A profile is the collection of attributes or characteristics that describe a user or other object. Note that a profile is not the serialized object itself although you may re-create the object from the attributes. You can store profile data in multiple repositories and may even include data from real-time sources. The profile factory lets you configure where attributes are retrieved from and returns a single response that contains attributes from all the configured sources. The profile factory architecture is modular and allows the easy integration of new data sources. One of the key benefits of the profile factory is that it provides an easy way for Oware applications to access data from external or legacy sources.

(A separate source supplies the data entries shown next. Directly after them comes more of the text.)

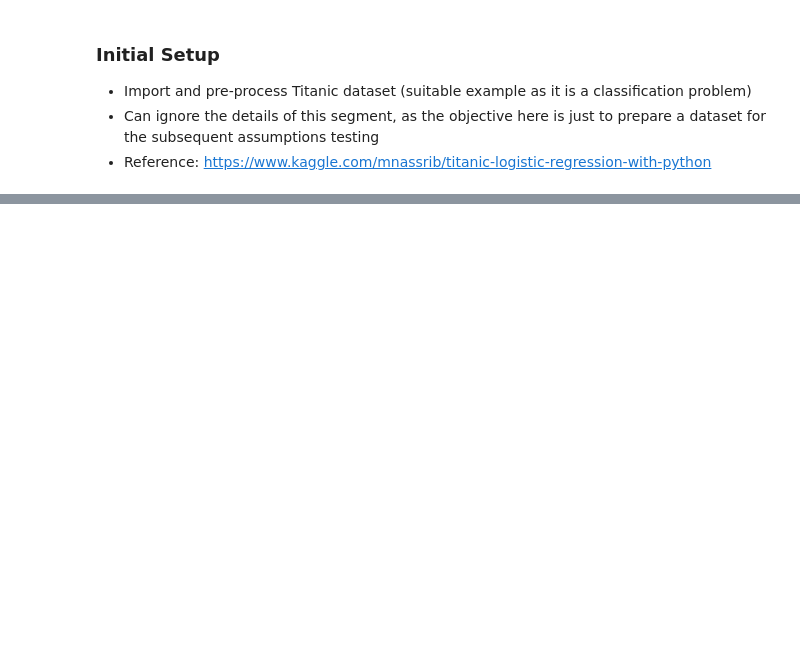
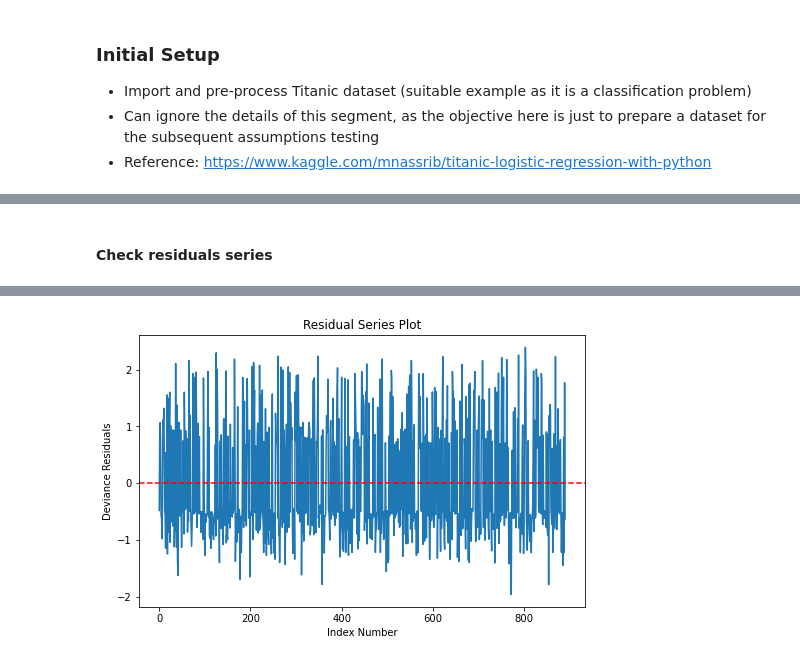
Before and after one commit to kennethleungty/Logistic-Regression-Assumptions, a Jupyter notebook: Logistic_Regression_Assumptions.ipynb, the cells around one changed output, grey strips where cells are left out. Cells and saved outputs as stored; diff of their text form; code cells hidden in the pictures; blank space fills up the shorter version.

```diff
--- a/Logistic_Regression_Assumptions.ipynb
+++ b/Logistic_Regression_Assumptions.ipynb
@@ -214,0 +396,5 @@ Name: Survived, dtype: int64
+# %%
+# Setup logistic regression model (using GLM method so that we can retrieve residuals)
+logit_model = GLM(y, X, family=families.Binomial())
+logit_results = logit_model.fit()
+print(logit_results.summary())
@@ -214,0 +419,12 @@ Name: Survived, dtype: int64
+# %% [markdown]
+#### Check residuals series
+# %%
+# Generate residual series plot
+fig = plt.figure(figsize=(8,5))
+ax = fig.add_subplot(111, title="Residual Series Plot",
+    xlabel="Index Number", ylabel="Deviance Residuals")
+
+# ax.plot(df_titanic_2.index.tolist(), stats.zscore(logit_results.resid_pearson))
+ax.plot(df_titanic.index.tolist(), stats.zscore(logit_results.resid_deviance))
+plt.axhline(y = 0, ls="--", color='red');
+# %% [output]
@@ -214,0 +434 @@ Name: Survived, dtype: int64
+[figure, added]
```
Also changed, not shown: parts of 75 cells of this notebook, 6 other files.
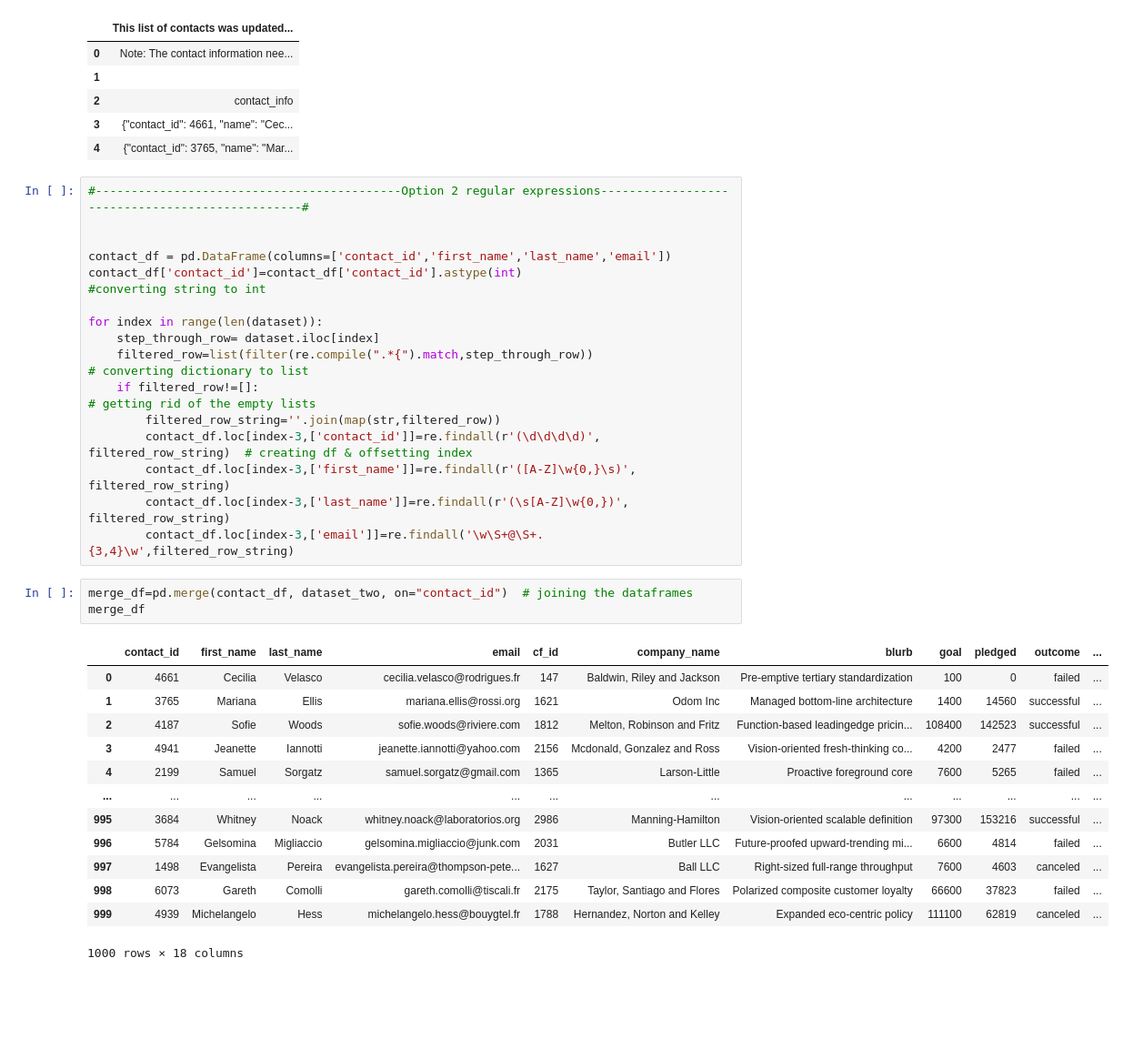
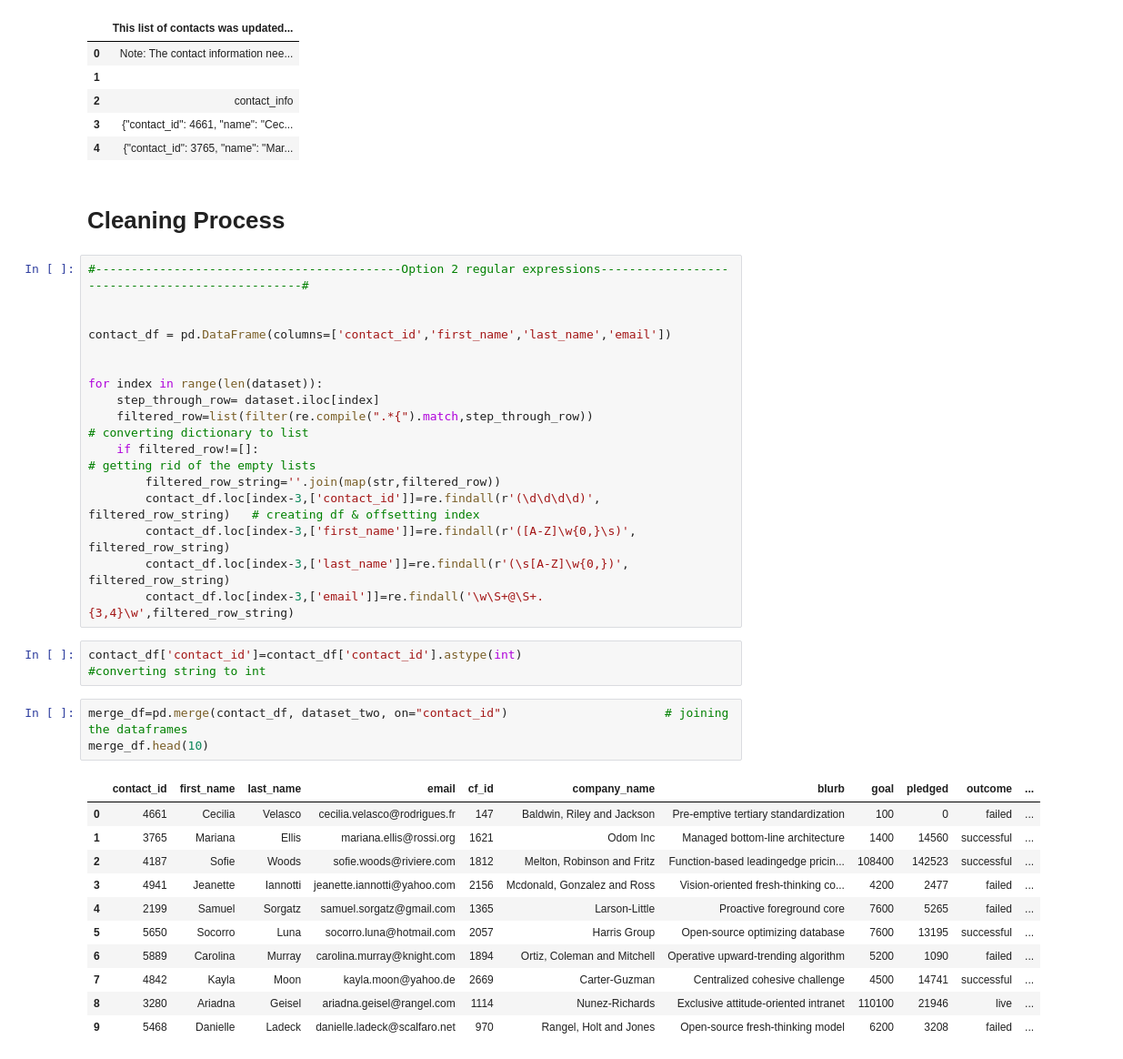
Before and after one commit to inventor-2-developer/Crowdfunding_ETL, a Jupyter notebook: Extracting_Transform_Load_Assignment.ipynb, the cells around one changed output. Shown at 91% size. Cells and saved outputs as stored; diff of their text form; blank space fills up the shorter version.

```diff
--- a/Extracting_Transform_Load_Assignment.ipynb
+++ b/Extracting_Transform_Load_Assignment.ipynb
@@ -16,36 +16,38 @@ dataset.head()
 | 2 | contact_info |
 | 3 | {"contact_id": 4661, "name": "Cec... |
 | 4 | {"contact_id": 3765, "name": "Mar... |
+# %% [markdown]
+# Cleaning Process
 # %%
 #-------------------------------------------Option 2 regular expressions------------------------------------------------#
 
 
 contact_df = pd.DataFrame(columns=['contact_id','first_name','last_name','email'])
-contact_df['contact_id']=contact_df['contact_id'].astype(int)                                   #converting string to int
+
 
 for index in range(len(dataset)):
     step_through_row= dataset.iloc[index]
     filtered_row=list(filter(re.compile(".*{").match,step_through_row))                         # converting dictionary to list
     if filtered_row!=[]:                                                                        # getting rid of the empty lists
         filtered_row_string=''.join(map(str,filtered_row))
-        contact_df.loc[index-3,['contact_id']]=re.findall(r'(\d\d\d\d)', filtered_row_string)  # creating df & offsetting index
+        contact_df.loc[index-3,['contact_id']]=re.findall(r'(\d\d\d\d)', filtered_row_string)   # creating df & offsetting index
         contact_df.loc[index-3,['first_name']]=re.findall(r'([A-Z]\w{0,}\s)', filtered_row_string)
         contact_df.loc[index-3,['last_name']]=re.findall(r'(\s[A-Z]\w{0,})', filtered_row_string)
         contact_df.loc[index-3,['email']]=re.findall('\w\S+@\S+.{3,4}\w',filtered_row_string)
+# %%
+contact_df['contact_id']=contact_df['contact_id'].astype(int)                   #converting string to int
 # %%
-merge_df=pd.merge(contact_df, dataset_two, on="contact_id")  # joining the dataframes
-merge_df
+merge_df=pd.merge(contact_df, dataset_two, on="contact_id")                      # joining the dataframes
+merge_df.head(10)
 # %% [output]
 |  | contact_id | first_name | last_name | email | cf_id | company_name | blurb | goal | pledged | outcome | ... |
 | 0 | 4661 | Cecilia | Velasco | cecilia.velasco@rodrigues.fr | 147 | Baldwin, Riley and Jackson | Pre-emptive tertiary standardization | 100 | 0 | failed | ... |
 | 1 | 3765 | Mariana | Ellis | mariana.ellis@rossi.org | 1621 | Odom Inc | Managed bottom-line architecture | 1400 | 14560 | successful | ... |
 | 2 | 4187 | Sofie | Woods | sofie.woods@riviere.com | 1812 | Melton, Robinson and Fritz | Function-based leadingedge pricin... | 108400 | 142523 | successful | ... |
 | 3 | 4941 | Jeanette | Iannotti | jeanette.iannotti@yahoo.com | 2156 | Mcdonald, Gonzalez and Ross | Vision-oriented fresh-thinking co... | 4200 | 2477 | failed | ... |
 | 4 | 2199 | Samuel | Sorgatz | samuel.sorgatz@gmail.com | 1365 | Larson-Little | Proactive foreground core | 7600 | 5265 | failed | ... |
-| ... | ... | ... | ... | ... | ... | ... | ... | ... | ... | ... | ... |
-| 995 | 3684 | Whitney | Noack | whitney.noack@laboratorios.org | 2986 | Manning-Hamilton | Vision-oriented scalable definition | 97300 | 153216 | successful | ... |
-| 996 | 5784 | Gelsomina | Migliaccio | gelsomina.migliaccio@junk.com | 2031 | Butler LLC | Future-proofed upward-trending mi... | 6600 | 4814 | failed | ... |
-| 997 | 1498 | Evangelista | Pereira | evangelista.pereira@thompson-pete... | 1627 | Ball LLC | Right-sized full-range throughput | 7600 | 4603 | canceled | ... |
-| 998 | 6073 | Gareth | Comolli | gareth.comolli@tiscali.fr | 2175 | Taylor, Santiago and Flores | Polarized composite customer loyalty | 66600 | 37823 | failed | ... |
-| 999 | 4939 | Michelangelo | Hess | michelangelo.hess@bouygtel.fr | 1788 | Hernandez, Norton and Kelley | Expanded eco-centric policy | 111100 | 62819 | canceled | ... |
+| 5 | 5650 | Socorro | Luna | socorro.luna@hotmail.com | 2057 | Harris Group | Open-source optimizing database | 7600 | 13195 | successful | ... |
+| 6 | 5889 | Carolina | Murray | carolina.murray@knight.com | 1894 | Ortiz, Coleman and Mitchell | Operative upward-trending algorithm | 5200 | 1090 | failed | ... |
+| 7 | 4842 | Kayla | Moon | kayla.moon@yahoo.de | 2669 | Carter-Guzman | Centralized cohesive challenge | 4500 | 14741 | successful | ... |
+| 8 | 3280 | Ariadna | Geisel | ariadna.geisel@rangel.com | 1114 | Nunez-Richards | Exclusive attitude-oriented intranet | 110100 | 21946 | live | ... |
+| 9 | 5468 | Danielle | Ladeck | danielle.ladeck@scalfaro.net | 970 | Rangel, Holt and Jones | Open-source fresh-thinking model | 6200 | 3208 | failed | ... |
-1000 rows × 18 columns
```
Also changed, not shown: parts of 17 cells of this notebook.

Attribute mapping means that applications may use their own attribute names regardless of the identifier used by the attribute data source. This means that you could change sources without changing your code. Mapping also provides a way to resolve name space conflicts.

The Profile Factory using the profileconfig.xml file. The file has two sections. The first section controls the mapping of attributes. The second section provides configuration settings for each data source.

Attribute mapping is configured for each class name used in Profile Factory queries. For each attribute a data source is specified along with the attribute name used by the specified source. The following is an example of attribute mapping configuration:

<Class name="profileTest.MixedTestObject">

<sourceObject source="LDAP" sourceAttrName="cn" attrName="cn" />

<sourceObject source="LDAP" sourceAttrName="acl" attrName="acl" />

<sourceObject source="BOM" sourceAttrName="Balance" attrName="AccountBalance" />

<sourceObject source="LDAP" sourceAttrName="groupMembership" attrName="groups" />


Data sources are configured by providing a source name, the name of the java class used to access the data source, and any properties required to initialize the connection to the data source.

<OWProfileSource name="LDAP" delegateClass="com.dorado.core.profile.OWLDAPProfileDelegate" >

<Property ID="providerCount" value="3" />

<Property ID="providerURL1" value="ldap://" />

<Property ID="providerDN1" value="cn=admin,o=dorado" />

<Property ID="providerPW1" value="password" />

<Property ID="providerURL2" value="ldap://" />

<Property ID="providerDN2" value="cn=admin,o=dorado" />

<Property ID="providerPW2" value="password" />

<Property ID="providerURL3"value="ldap://" />

<Property ID="providerDN3" value="cn=admin,o=dorado" />

<Property ID="providerPW3" value="password" />

<Property ID="roleSearchFilter" value="(|(ObjectClass=group)(ObjectClass=organizationalRole))" />

<Property ID="userSearchFilter" value="(|(ObjectClass=inetorgperson)(ObjectClass=user))" />

<Property ID="roleAttributes" value="cn,OWRoleName,dn" />

<Property ID="userAttributes" value="cn,dn" />

<Property ID="timeOut" value="2000" />

<Property ID="derefLinkFlag" value="false" />

<Property ID="rtnCountLimit" value="1000" />

<Property ID="authMethod" value="simple" />

<Property ID="searchScope" value="subtree" />

<Property ID="roleSearchScope" value="subtree" />

<Property ID="userSearchScope" value="subtree" />

<Property ID="searchRoot" value="o=dorado" />

<Property ID="userRoleFilter" value="securityEquals" />

<Property ID="roleSearchRoot" value="" />

<Property ID="userSearchRoot" value="" />


<Property ID="provider" value="NDS" />



Recommended Reading: JAAS documentation, and Inside Java 2 Platform Security, by Li Gong, ISBN 0-201-31000-7.